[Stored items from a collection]

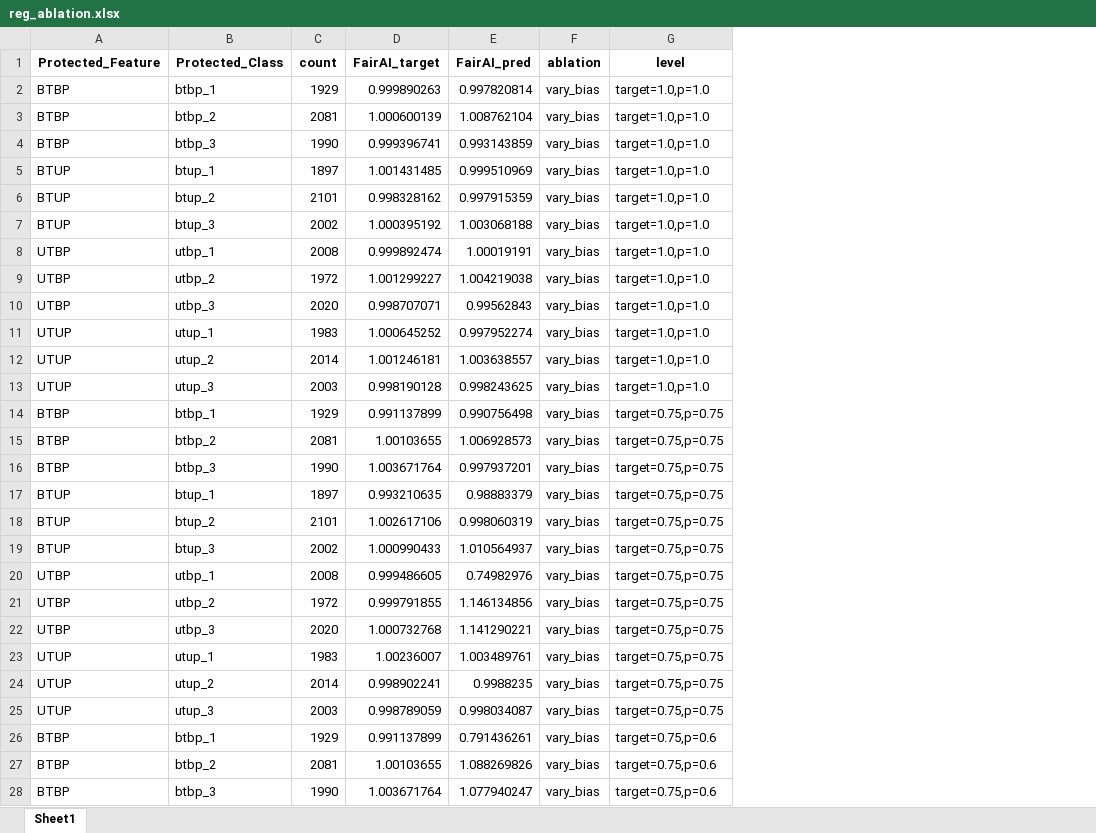
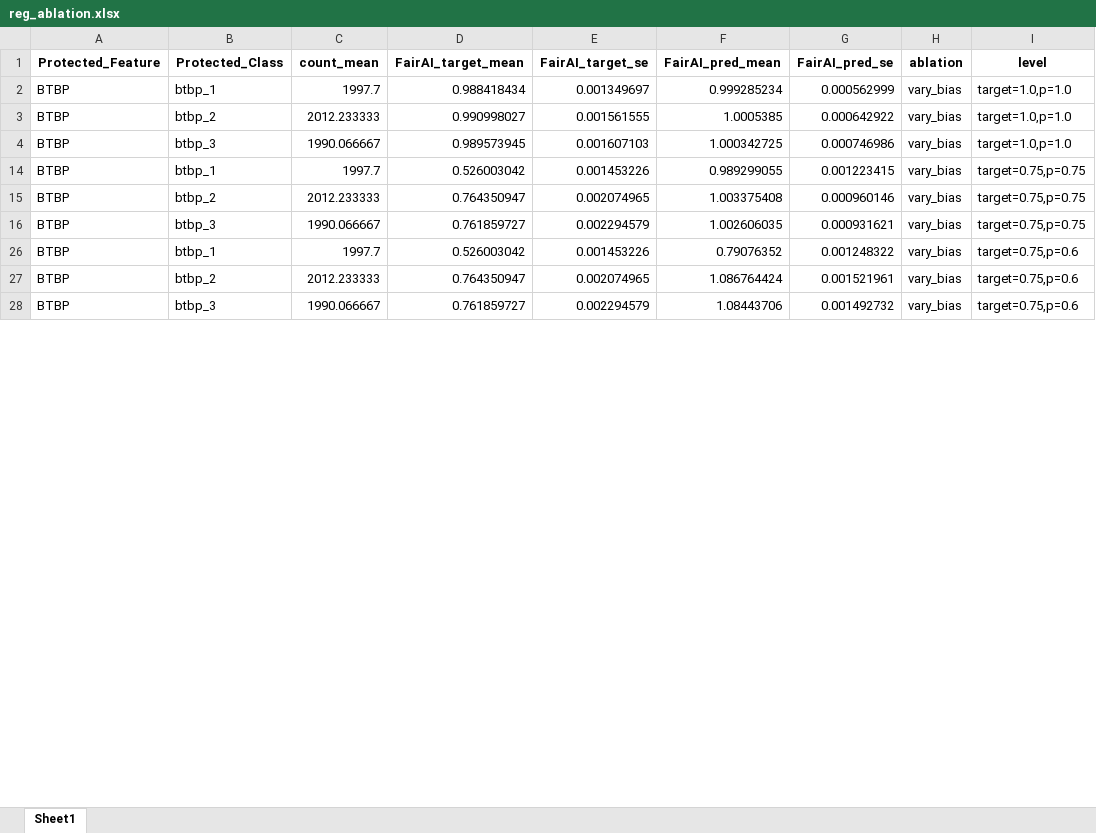
Before and after one commit to arushi-jain-27/bias_and_fairness, an Excel workbook: results/reg_ablation.xlsx, sheet Sheet1, drawn as a sheet; only a part is shown; values as stored, in another font and other column widths than the file's, no borders; conditional formats not drawn; removed rows and columns are numbered as before the commit, all else as after; the diff covers the shown part only; the diff names each change by its address in the sheet, - before the commit and + after, or states it on an @@ line.

Commit message:
Add standard errors by running ablation 30 times

```diff
--- a/results/reg_ablation.xlsx (sheet Sheet1)
+++ b/results/reg_ablation.xlsx (sheet Sheet1)
-column C (count), rows 2-4: 1929 | 2081 | 1990; rows 14-16: 1929 | 2081 | 1990; rows 26-28: 1929 | 2081 | 1990
-column D (FairAI_target), rows 2-4: 0.999890263 | 1.000600139 | 0.999396741; rows 14-16: 0.991137899 | 1.00103655 | 1.003671764; rows 26-28: 0.991137899 | 1.00103655 | 1.003671764
-column E (FairAI_pred), rows 2-4: 0.997820814 | 1.008762104 | 0.993143859; rows 14-16: 0.990756498 | 1.006928573 | 0.997937201; rows 26-28: 0.791436261 | 1.088269826 | 1.077940247
+column C (count_mean), rows 2-28: 1997.7 | 2012.233333 | 1990.066667 | 1997.7 | 2012.233333 | 1990.066667 | 1997.7 | 2012.233333 | 1990.066667
+column D (FairAI_target_mean), rows 2-28: 0.988418434 | 0.990998027 | 0.989573945 | 0.526003042 | 0.764350947 | 0.761859727 | 0.526003042 | 0.764350947 | 0.761859727
+column E (FairAI_target_se), rows 2-28: 0.001349697 | 0.001561555 | 0.001607103 | 0.001453226 | 0.002074965 | 0.002294579 | 0.001453226 | 0.002074965 | 0.002294579
+column F (FairAI_pred_mean), rows 2-28: 0.999285234 | 1.0005385 | 1.000342725 | 0.989299055 | 1.003375408 | 1.002606035 | 0.79076352 | 1.086764424 | 1.08443706
+column G (FairAI_pred_se), rows 2-28: 0.000562999 | 0.000642922 | 0.000746986 | 0.001223415 | 0.000960146 | 0.000931621 | 0.001248322 | 0.001521961 | 0.001492732
-row 5: BTUP | btup_1 | 1897 | 1.001431485 | 0.999510969 | vary_bias | target=1.0,p=1.0
-row 6: BTUP | btup_2 | 2101 | 0.998328162 | 0.997915359 | vary_bias | target=1.0,p=1.0
-row 7: BTUP | btup_3 | 2002 | 1.000395192 | 1.003068188 | vary_bias | target=1.0,p=1.0
-row 8: UTBP | utbp_1 | 2008 | 0.999892474 | 1.00019191 | vary_bias | target=1.0,p=1.0
-row 9: UTBP | utbp_2 | 1972 | 1.001299227 | 1.004219038 | vary_bias | target=1.0,p=1.0
-row 10: UTBP | utbp_3 | 2020 | 0.998707071 | 0.99562843 | vary_bias | target=1.0,p=1.0
-row 11: UTUP | utup_1 | 1983 | 1.000645252 | 0.997952274 | vary_bias | target=1.0,p=1.0
-row 12: UTUP | utup_2 | 2014 | 1.001246181 | 1.003638557 | vary_bias | target=1.0,p=1.0
-row 13: UTUP | utup_3 | 2003 | 0.998190128 | 0.998243625 | vary_bias | target=1.0,p=1.0
-row 17: BTUP | btup_1 | 1897 | 0.993210635 | 0.98883379 | vary_bias | target=0.75,p=0.75
-row 18: BTUP | btup_2 | 2101 | 1.002617106 | 0.998060319 | vary_bias | target=0.75,p=0.75
-row 19: BTUP | btup_3 | 2002 | 1.000990433 | 1.010564937 | vary_bias | target=0.75,p=0.75
-row 20: UTBP | utbp_1 | 2008 | 0.999486605 | 0.74982976 | vary_bias | target=0.75,p=0.75
-row 21: UTBP | utbp_2 | 1972 | 0.999791855 | 1.146134856 | vary_bias | target=0.75,p=0.75
-row 22: UTBP | utbp_3 | 2020 | 1.000732768 | 1.141290221 | vary_bias | target=0.75,p=0.75
-row 23: UTUP | utup_1 | 1983 | 1.00236007 | 1.003489761 | vary_bias | target=0.75,p=0.75
-row 24: UTUP | utup_2 | 2014 | 0.998902241 | 0.9988235 | vary_bias | target=0.75,p=0.75
-row 25: UTUP | utup_3 | 2003 | 0.998789059 | 0.998034087 | vary_bias | target=0.75,p=0.75
```
Also changed, not shown: 225 removed rows elsewhere in this sheet, hidden cells, results/real_classification_adult.xlsx, results/real_regression_insurance.xlsx, 2 other files.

§ YOUR TASK
All of the records above must be copied exactly, except for the pictures.

§ RESPONSE BELOW
Before and after one commit to arushi-jain-27/bias_and_fairness, an Excel workbook: results/reg_ablation.xlsx, sheet Sheet1, drawn as a sheet; only a part is shown; values as stored, in another font and other column widths than the file's, no borders; conditional formats not drawn; removed rows and columns are numbered as before the commit, all else as after; the diff covers the shown part only; the diff names each change by its address in the sheet, - before the commit and + after, or states it on an @@ line.

Commit message:
Add standard errors by running ablation 30 times

```diff
--- a/results/reg_ablation.xlsx (sheet Sheet1)
+++ b/results/reg_ablation.xlsx (sheet Sheet1)
-column C (count), rows 2-4: 1929 | 2081 | 1990; rows 14-16: 1929 | 2081 | 1990; rows 26-28: 1929 | 2081 | 1990
-column D (FairAI_target), rows 2-4: 0.999890263 | 1.000600139 | 0.999396741; rows 14-16: 0.991137899 | 1.00103655 | 1.003671764; rows 26-28: 0.991137899 | 1.00103655 | 1.003671764
-column E (FairAI_pred), rows 2-4: 0.997820814 | 1.008762104 | 0.993143859; rows 14-16: 0.990756498 | 1.006928573 | 0.997937201; rows 26-28: 0.791436261 | 1.088269826 | 1.077940247
+column C (count_mean), rows 2-28: 1997.7 | 2012.233333 | 1990.066667 | 1997.7 | 2012.233333 | 1990.066667 | 1997.7 | 2012.233333 | 1990.066667
+column D (FairAI_target_mean), rows 2-28: 0.988418434 | 0.990998027 | 0.989573945 | 0.526003042 | 0.764350947 | 0.761859727 | 0.526003042 | 0.764350947 | 0.761859727
+column E (FairAI_target_se), rows 2-28: 0.001349697 | 0.001561555 | 0.001607103 | 0.001453226 | 0.002074965 | 0.002294579 | 0.001453226 | 0.002074965 | 0.002294579
+column F (FairAI_pred_mean), rows 2-28: 0.999285234 | 1.0005385 | 1.000342725 | 0.989299055 | 1.003375408 | 1.002606035 | 0.79076352 | 1.086764424 | 1.08443706
+column G (FairAI_pred_se), rows 2-28: 0.000562999 | 0.000642922 | 0.000746986 | 0.001223415 | 0.000960146 | 0.000931621 | 0.001248322 | 0.001521961 | 0.001492732
-row 5: BTUP | btup_1 | 1897 | 1.001431485 | 0.999510969 | vary_bias | target=1.0,p=1.0
-row 6: BTUP | btup_2 | 2101 | 0.998328162 | 0.997915359 | vary_bias | target=1.0,p=1.0
-row 7: BTUP | btup_3 | 2002 | 1.000395192 | 1.003068188 | vary_bias | target=1.0,p=1.0
-row 8: UTBP | utbp_1 | 2008 | 0.999892474 | 1.00019191 | vary_bias | target=1.0,p=1.0
-row 9: UTBP | utbp_2 | 1972 | 1.001299227 | 1.004219038 | vary_bias | target=1.0,p=1.0
-row 10: UTBP | utbp_3 | 2020 | 0.998707071 | 0.99562843 | vary_bias | target=1.0,p=1.0
-row 11: UTUP | utup_1 | 1983 | 1.000645252 | 0.997952274 | vary_bias | target=1.0,p=1.0
-row 12: UTUP | utup_2 | 2014 | 1.001246181 | 1.003638557 | vary_bias | target=1.0,p=1.0
-row 13: UTUP | utup_3 | 2003 | 0.998190128 | 0.998243625 | vary_bias | target=1.0,p=1.0
-row 17: BTUP | btup_1 | 1897 | 0.993210635 | 0.98883379 | vary_bias | target=0.75,p=0.75
-row 18: BTUP | btup_2 | 2101 | 1.002617106 | 0.998060319 | vary_bias | target=0.75,p=0.75
-row 19: BTUP | btup_3 | 2002 | 1.000990433 | 1.010564937 | vary_bias | target=0.75,p=0.75
-row 20: UTBP | utbp_1 | 2008 | 0.999486605 | 0.74982976 | vary_bias | target=0.75,p=0.75
-row 21: UTBP | utbp_2 | 1972 | 0.999791855 | 1.146134856 | vary_bias | target=0.75,p=0.75
-row 22: UTBP | utbp_3 | 2020 | 1.000732768 | 1.141290221 | vary_bias | target=0.75,p=0.75
-row 23: UTUP | utup_1 | 1983 | 1.00236007 | 1.003489761 | vary_bias | target=0.75,p=0.75
-row 24: UTUP | utup_2 | 2014 | 0.998902241 | 0.9988235 | vary_bias | target=0.75,p=0.75
-row 25: UTUP | utup_3 | 2003 | 0.998789059 | 0.998034087 | vary_bias | target=0.75,p=0.75
```
Also changed, not shown: 225 removed rows elsewhere in this sheet, hidden cells, results/real_classification_adult.xlsx, results/real_regression_insurance.xlsx, 2 other files.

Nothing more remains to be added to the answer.